Authors: Skavinski KA Abstract Pain from pressure ulcers can severely impact a patient's quality of life. Evidence-based treatment of ulcer-related pain typically relies on systemic opioids with limiting side effects. Literature exists on the use of topical ketamine for neuropathic pain, but not for tissue injury in general and for decubitus ulcer pain specifically. Ketamine has a number of actions including blocking of the glutamate NMDA ionophore in the periphery. Preclinical evidence suggests that NMDA receptors located on peripheral sensory afferent terminals may play a role in initiating pain signaling in infl...
Source: Journal of Pain and Palliative Care Pharmacotherapy - Category: Palliative Care Tags: J Pain Palliat Care Pharmacother Source Type: research
Bruin Biometrics (BBI) is looking to shake up the way patients are assessed for pressure ulcers with its SEM scanner. FDA granted de novo marketing authorization for the device which can help uncover a patient’s risk for bedsores and gauge whether there is tissue damage. The current standard for assessing pressure ulcers requires clinicians or healthcare givers to visually inspect patients' skin and remember to turn them over in their beds every few hours. The current standard also relies on risk assessment scales that judge which patients are most at risk for developing pressure ulcers and monitor them. ...
Source: MDDI - Category: Medical Devices Authors: Tags: Business Sterilization Source Type: news
  Bruin Biometrics’ SEM Scanner Bruin Biometrics said it has landed FDA de novo clearance for its SEM Scanner, a wireless, handheld device to help assess patients at increased risk for pressure ulcers. The scanner is a novel device that can objectively alert clinicians to specific anatomical areas of a patient’s body at increased risk for developing pressure damage before that damage is visible at the skin surface. Pressure sores typically appear at areas of bony prominence, such as the heels and sacrum. Get the full story on our sister site, Medical Design &Outsourcing.
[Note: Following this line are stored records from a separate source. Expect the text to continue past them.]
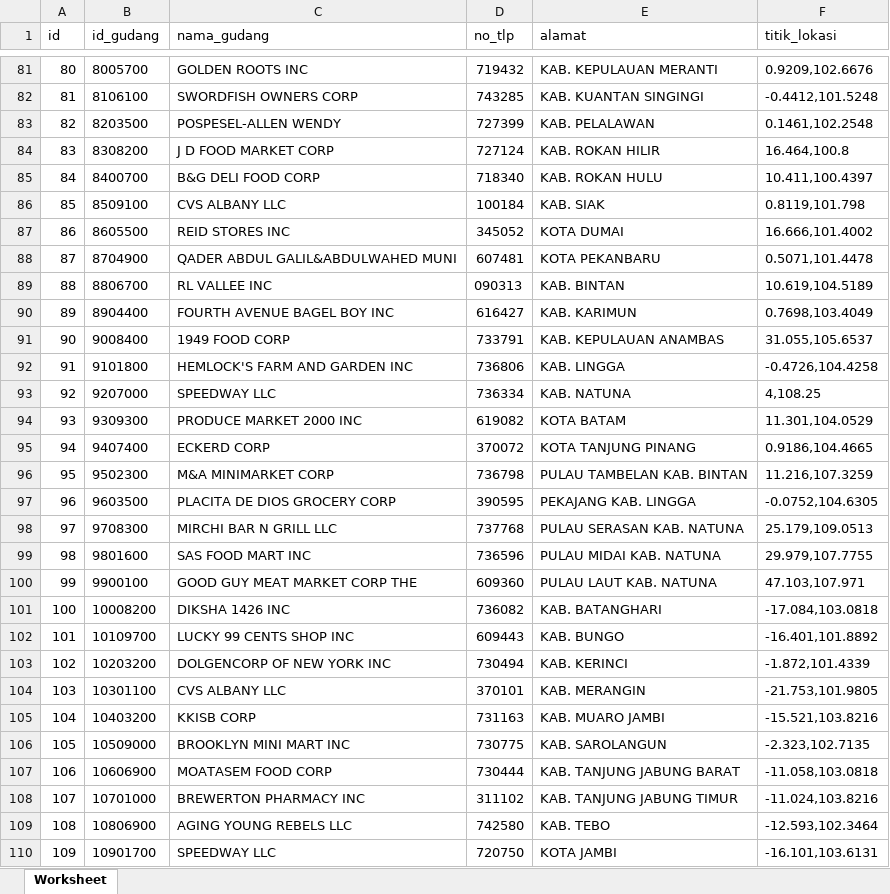
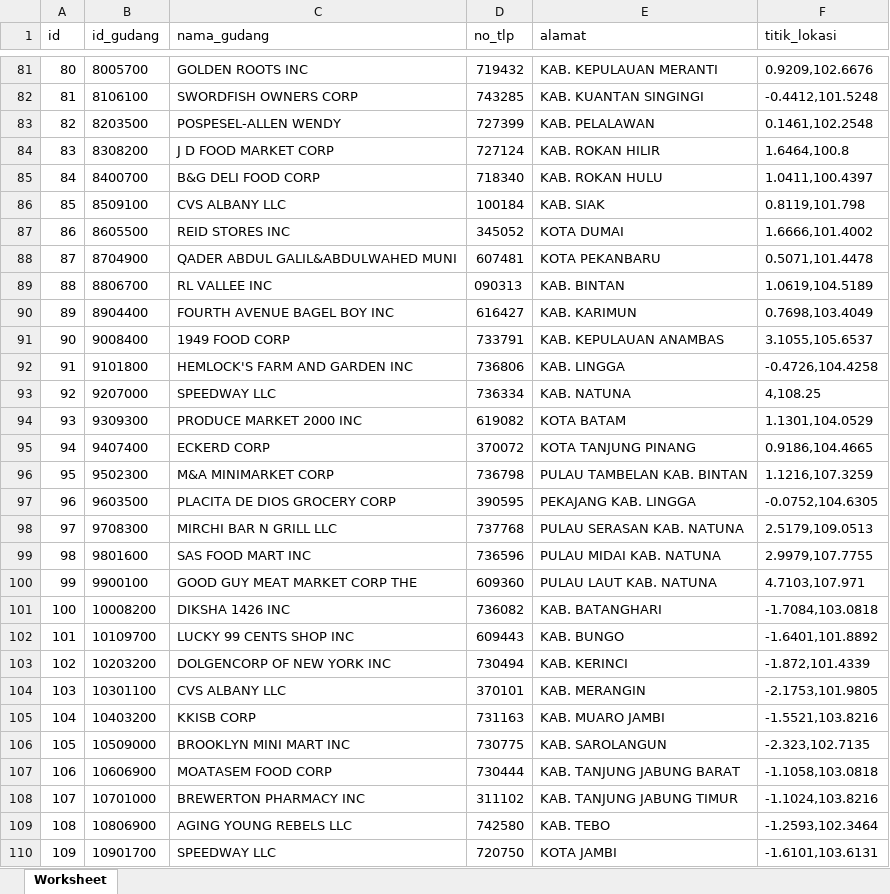
Before and after one commit to koropati/data-wilayah-dan-kode-pos-csv, an Excel workbook: data_gudang.xlsx, sheet Worksheet, drawn as a sheet; only a part is shown, gaps mark what is left out; values as stored, in another font and other column widths than the file's, no borders; the diff covers the shown part only; the diff names each change by its address in the sheet, - before the commit and + after, or states it on an @@ line.

```diff
--- a/data_gudang.xlsx (sheet Worksheet)
+++ b/data_gudang.xlsx (sheet Worksheet)
-F84 (titik_lokasi): 16.464,100.8
+F84 (titik_lokasi): 1.6464,100.8
-F85 (titik_lokasi): 10.411,100.4397
+F85 (titik_lokasi): 1.0411,100.4397
-F87 (titik_lokasi): 16.666,101.4002
+F87 (titik_lokasi): 1.6666,101.4002
-F89 (titik_lokasi): 10.619,104.5189
+F89 (titik_lokasi): 1.0619,104.5189
-F91 (titik_lokasi): 31.055,105.6537
+F91 (titik_lokasi): 3.1055,105.6537
-F94 (titik_lokasi): 11.301,104.0529
+F94 (titik_lokasi): 1.1301,104.0529
-F96 (titik_lokasi): 11.216,107.3259
+F96 (titik_lokasi): 1.1216,107.3259
-F98 (titik_lokasi): 25.179,109.0513
+F98 (titik_lokasi): 2.5179,109.0513
-F99 (titik_lokasi): 29.979,107.7755
+F99 (titik_lokasi): 2.9979,107.7755
-F100 (titik_lokasi): 47.103,107.971
+F100 (titik_lokasi): 4.7103,107.971
-F101 (titik_lokasi): -17.084,103.0818
+F101 (titik_lokasi): -1.7084,103.0818
-F102 (titik_lokasi): -16.401,101.8892
+F102 (titik_lokasi): -1.6401,101.8892
-F104 (titik_lokasi): -21.753,101.9805
+F104 (titik_lokasi): -2.1753,101.9805
-F105 (titik_lokasi): -15.521,103.8216
+F105 (titik_lokasi): -1.5521,103.8216
-F107 (titik_lokasi): -11.058,103.0818
+F107 (titik_lokasi): -1.1058,103.0818
-F108 (titik_lokasi): -11.024,103.8216
+F108 (titik_lokasi): -1.1024,103.8216
-F109 (titik_lokasi): -12.593,102.3464
+F109 (titik_lokasi): -1.2593,102.3464
-F110 (titik_lokasi): -16.101,103.6131
+F110 (titik_lokasi): -1.6101,103.6131
```
Also changed, not shown: 386 edited cells elsewhere in this sheet, 1 other file.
The post Bruin Biometrics&...
Source: Mass Device - Category: Medical Devices Authors: Tags: Blog Source Type: news
More News: Decubitus Ulcer (bed sore) | Geriatrics | Physiology | Pressure Sores | Skin | Wound Management